Work item:
An exact printout of all the entries is required.

Change listing data:
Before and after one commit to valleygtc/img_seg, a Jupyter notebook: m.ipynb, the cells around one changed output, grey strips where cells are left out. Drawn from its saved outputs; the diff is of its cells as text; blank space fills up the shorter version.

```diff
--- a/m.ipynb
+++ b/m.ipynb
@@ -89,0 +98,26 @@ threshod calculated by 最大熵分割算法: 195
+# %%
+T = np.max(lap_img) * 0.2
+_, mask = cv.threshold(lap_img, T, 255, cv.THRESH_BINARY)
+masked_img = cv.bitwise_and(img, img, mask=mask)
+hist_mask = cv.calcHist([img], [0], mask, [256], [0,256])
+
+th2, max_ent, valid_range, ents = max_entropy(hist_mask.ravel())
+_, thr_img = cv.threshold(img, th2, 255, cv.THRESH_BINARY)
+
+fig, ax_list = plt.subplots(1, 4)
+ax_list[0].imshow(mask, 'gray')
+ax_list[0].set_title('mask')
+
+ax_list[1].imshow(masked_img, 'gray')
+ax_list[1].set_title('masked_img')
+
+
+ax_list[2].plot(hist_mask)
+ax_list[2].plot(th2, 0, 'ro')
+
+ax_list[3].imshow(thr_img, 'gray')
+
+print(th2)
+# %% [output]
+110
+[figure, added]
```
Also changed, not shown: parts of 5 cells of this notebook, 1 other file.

Answer to this task:
Before and after one commit to valleygtc/img_seg, a Jupyter notebook: m.ipynb, the cells around one changed output, grey strips where cells are left out. Drawn from its saved outputs; the diff is of its cells as text; blank space fills up the shorter version.

```diff
--- a/m.ipynb
+++ b/m.ipynb
@@ -89,0 +98,26 @@ threshod calculated by 最大熵分割算法: 195
+# %%
+T = np.max(lap_img) * 0.2
+_, mask = cv.threshold(lap_img, T, 255, cv.THRESH_BINARY)
+masked_img = cv.bitwise_and(img, img, mask=mask)
+hist_mask = cv.calcHist([img], [0], mask, [256], [0,256])
+
+th2, max_ent, valid_range, ents = max_entropy(hist_mask.ravel())
+_, thr_img = cv.threshold(img, th2, 255, cv.THRESH_BINARY)
+
+fig, ax_list = plt.subplots(1, 4)
+ax_list[0].imshow(mask, 'gray')
+ax_list[0].set_title('mask')
+
+ax_list[1].imshow(masked_img, 'gray')
+ax_list[1].set_title('masked_img')
+
+
+ax_list[2].plot(hist_mask)
+ax_list[2].plot(th2, 0, 'ro')
+
+ax_list[3].imshow(thr_img, 'gray')
+
+print(th2)
+# %% [output]
+110
+[figure, added]
```
Also changed, not shown: parts of 5 cells of this notebook, 1 other file.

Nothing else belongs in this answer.